A multi-disciplinary team of the MDPH evaluates the child’s educational needs, proposes annual goals and determines syllabus modifications, examination accommodations. It also notifies schooling modalities (i.e. schooling in a mainstream class, schooling with the support of a ULIS facility, schooling in a special unit or school organised by the Ministry of Health, etc.), human help and external support provision to meet the child’s/learner’s needs.
This results in a personalised schooling project, which considers the wishes of the child/learner and their parents.
The multi-disciplinary team’s external members include one or several doctors, a psychologist, an occupational therapist, a nurse and a school social worker. In some cases, it may call on experts, either at its own initiative or at the parents’ request. Its internal members include a reference teacher, an occupational integration instructor and a primary or secondary teacher, according to the level of the child/learner.
The MDPH multidisciplinary assessment team generates a personalised schooling project (projet personnalisé de scolarisation, PPS). The project is conceived according to the learner’s needs and proficiency and their family’s opinion on implementing:
- Pedagogical adaptations (differentiation/adaptation of the curriculum)
- Assessment accommodations (e.g. extra time)

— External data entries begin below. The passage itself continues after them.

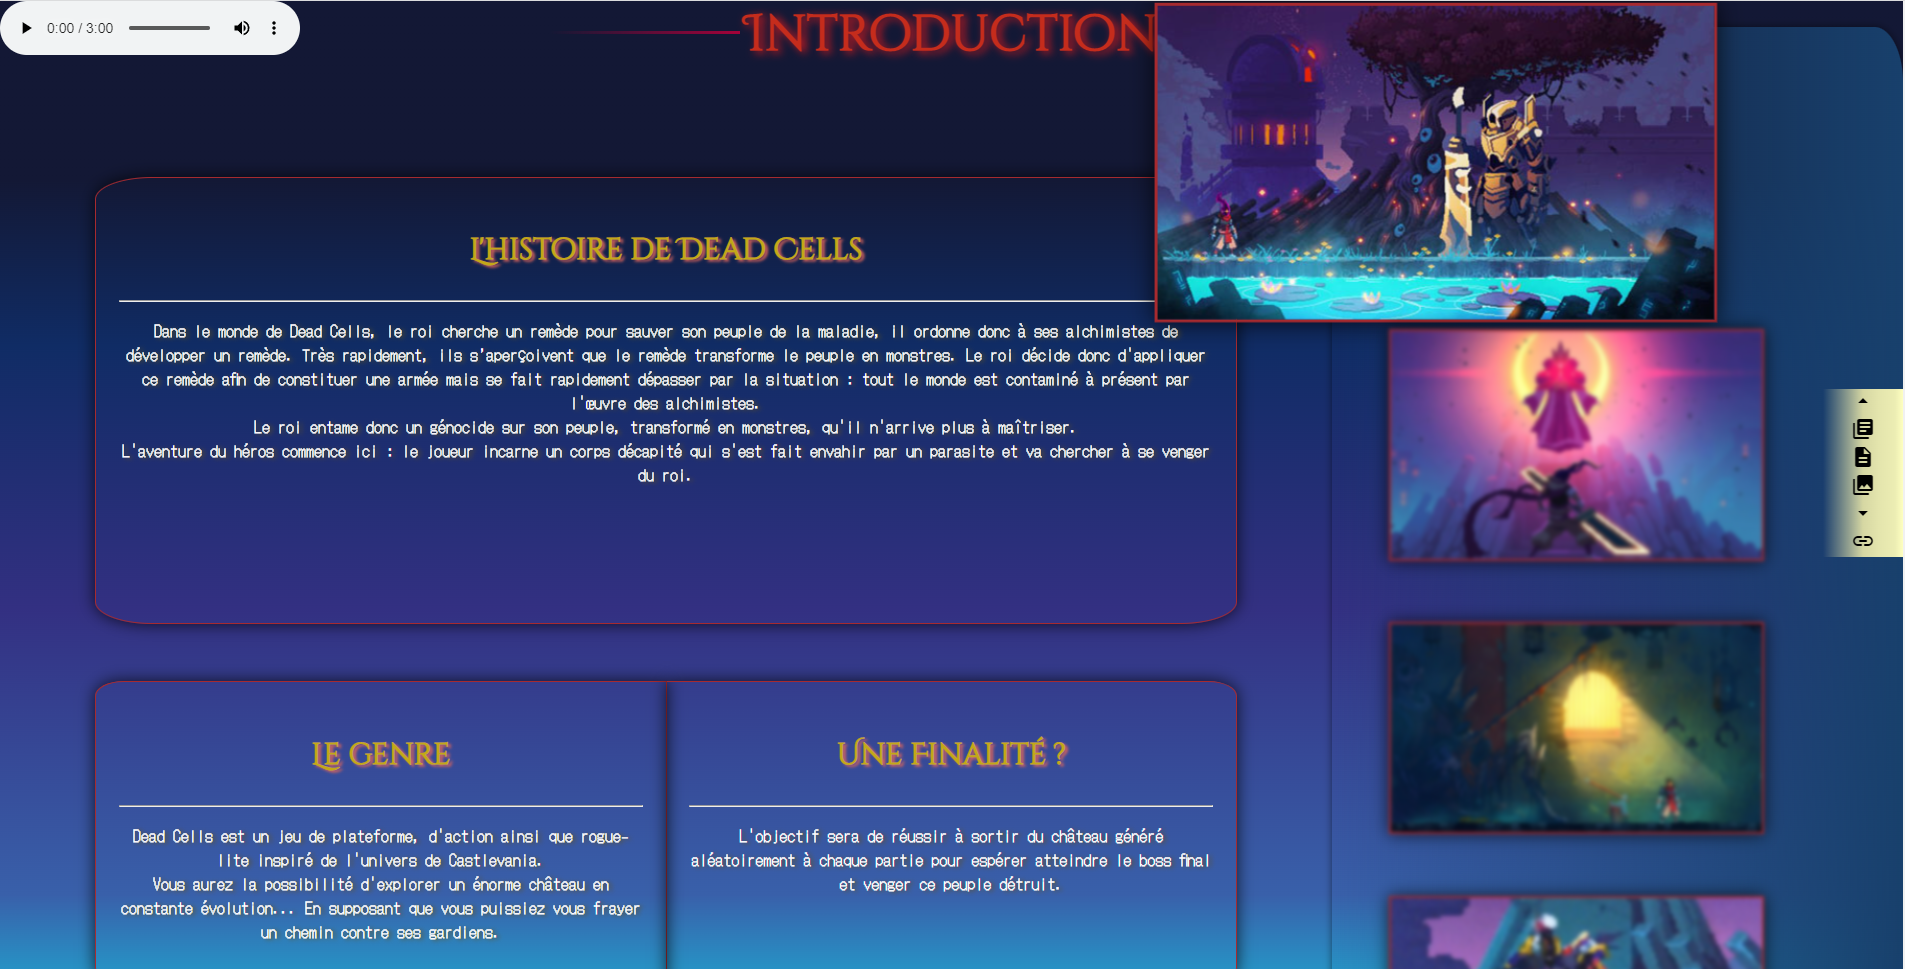
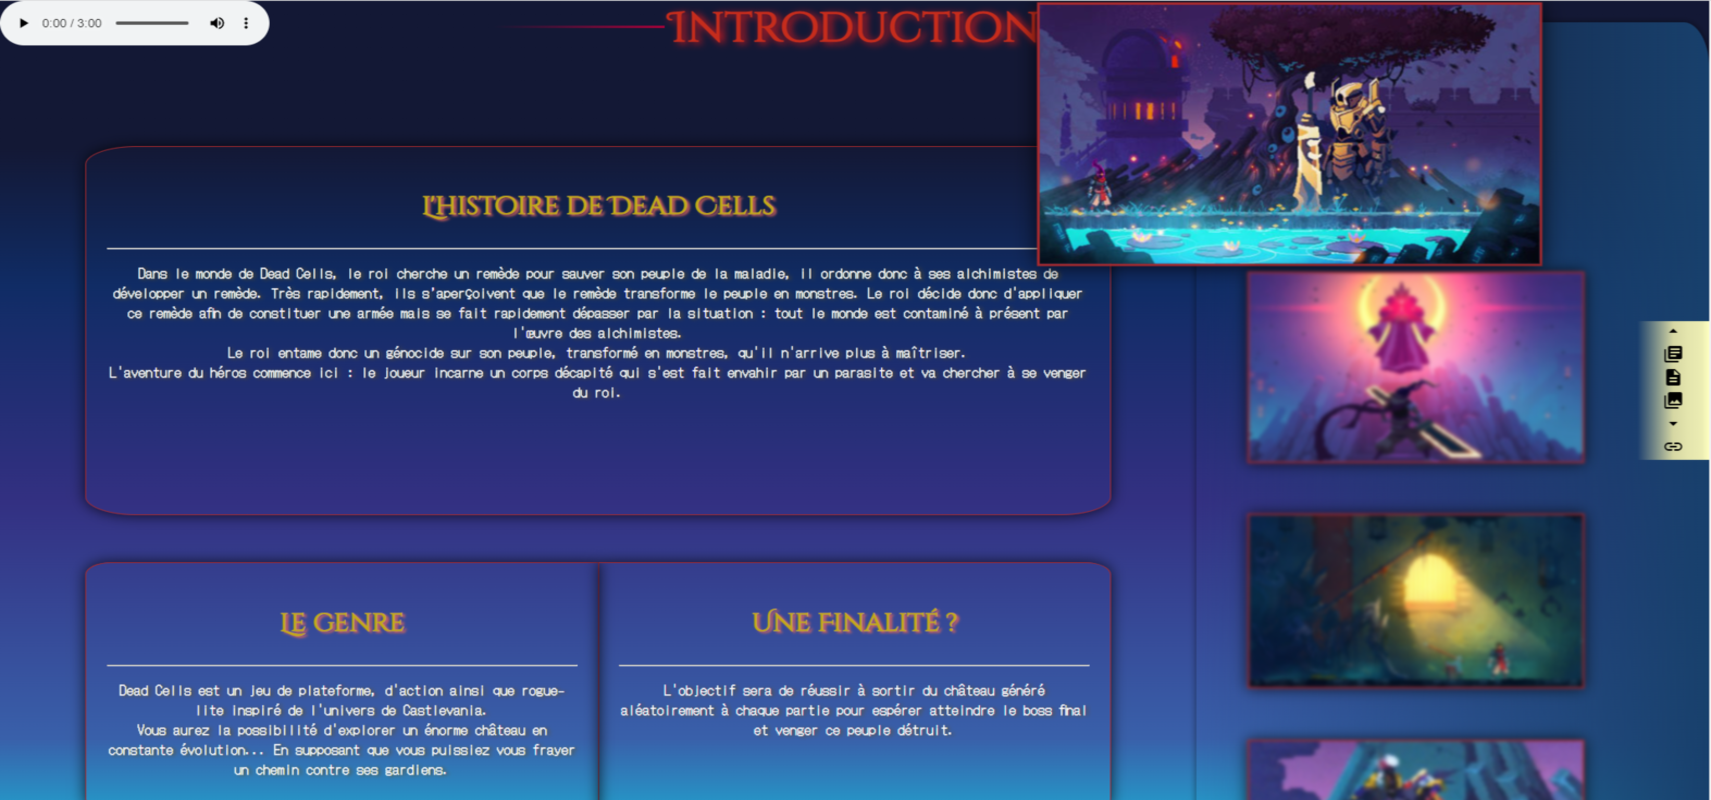
carrousel

diff --git a/Quentin/ index.html b/Quentin/ index.html
@@ -17,25 +17,31 @@
 
   <body>
     <div class="row">
-        <header>
+      <div class="main">
+      <div class="col l1 parallax-container">
+        <div class="parallax"><img src="img/banner.png"></div>
+      </div>
+          <div class="col s12 m12 l10 project">
+            <header>
             <div class="col s12 m12 l12 title">
               <h1>portfolio</h1>
             </div>
-        </header>
-        <div class="main">
-          <div class="col l1 parallax-container">
-            <div class="parallax"><img src="img/banner.png"></div>
-          </div>
-          <div class="col s12 m12 l10 trans"></div>
-          <div class="col s12 m12 l10 project">
+          </header>
+            <div class="col s12 m12 l12 trans"></div>
+            <div class="carousel carousel-slider col s12 m12 l3">
+              <a class="carousel-item" href="#one!"><img src="img/webq.png"></a>
+              <a class="carousel-item" href="#two!"><img src="img/webg.png"></a>
+              <a class="carousel-item" href="#three!"><img src="img/webc1.png"></a>
+              <a class="carousel-item" href="#four!"><img src="img/webc2.png"></a>
+              <a class="carousel-item" href="#five!"><img src="img/webco.png"></a>
+            </div>
+            <p class="col s12 m12 l3 flow-text">Réalisation d'un site web en HTML/CSS dans le cadre d'étude supervisée au sein du Gaming Campus</p>
             <img class="col s12 m12 l3" src="img/webq.png" alt="portfolio projet site-web">
-            <p class="col s12 m12 l2 flow-text">Lorem ipsum dolor sit amet, consectetur adipisicing elit, sed do eiusmod tempor incididunt ut labore et dolore magna aliqua. Ut enim ad minim veniam, quis nostrud exercitation ullamco laboris nisi ut aliquip ex ea commodo consequat. Duis aute irure dolor in reprehenderit in voluptate velit esse cillum dolore eu fugiat nulla pariatur. Excepteur sint occaecat cupidatat non proident, sunt in culpa qui officia deserunt mollit anim id est laborum.</p>
-            <img class="col s12 m12 l3" src="img/webq.png" alt="portfolio projet site-web">
-            <p class="col s12 m12 l2 flow-text">Lorem ipsum dolor sit amet, consectetur adipisicing elit, sed do eiusmod tempor incididunt ut labore et dolore magna aliqua. Ut enim ad minim veniam, quis nostrud exercitation ullamco laboris nisi ut aliquip ex ea commodo consequat. Duis aute irure dolor in reprehenderit in voluptate velit esse cillum dolore eu fugiat nulla pariatur. Excepteur sint occaecat cupidatat non proident, sunt in culpa qui officia deserunt mollit anim id est laborum.<p>
+            <p class="col s12 m12 l3 flow-text">bite<p>
           </div>
-          <div class="col l1 parallax-container">
-            <div class="parallax"><img src="img/banner.png"></div>
-          </div>
+        </div>
+        <div class="col l1 parallax-container">
+          <div class="parallax"><img src="img/banner.png"></div>
         </div>
       </div>
     </div>

diff --git a/Quentin/js/script.js b/Quentin/js/script.js
@@ -1,14 +1,11 @@
-M.AutoInit();
-
-document.addEventListener('DOMContentLoaded', function() {
-  var elems = document.querySelectorAll('.parallax');
-  var instances = M.Parallax.init(elems, options);
-});
-
-// Or with jQuery
-
 $(document).ready(function(){
   $('.parallax').parallax();
 });
 
-M.AutoInit();
+$(document).ready(function(){
+  $('.carousel').carousel();
+});
+
+$('.carousel.carousel-slider').carousel({
+  fullWidth: true
+});

diff --git a/Quentin/css/style.css b/Quentin/css/style.css
@@ -21,13 +21,13 @@ p{
   margin: 0
 }
 
+.project{
+  background-color: #82bcf3;
+}
+
 .trans {
   height: 50px;
   background: linear-gradient(180deg, rgba(85,64,98,1) 30%, rgba(130,188,243,1) 100%);
-}
-
-.project{
-  background-color: #82bcf3;
 }
 
 .parallax-container{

- Assistive technology
- Human help from a support assistant (accompagnant d'élèves en situation de handicap – AESH) who provides individual help to learners with an official decision of SEN in mainstream education.
If necessary, specific arrangements – including help from external support services – can be organised (e.g. speech therapists).
An implementation document is generated to summarise all adaptations notified by the MDPH (e.g. PPS implementation document for primary school learners).
The education monitoring team meets at least once a year to assess the PPS and its implementation. This evaluation makes it possible to measure the adequacy of the means implemented to meet the learner’s needs. In both mainstream and special education, the school head teacher and any health professional supporting the child’s schooling can participate in the education monitoring team. The team includes the children or their parents, as well as the learner’s referent teacher responsible for implementing the PPS.
Within the EASIE data collection, specific questions examine children/learners who are out of education. This means children/learners who should, by law, be in some form of recognised education, but who are out of any form of recognised education. A recognised form of education is any type of education organised by or approved by any recognised educational provider in the public or private sector.
Children out of any form of education provision. No data is collected/available on out-of-education children.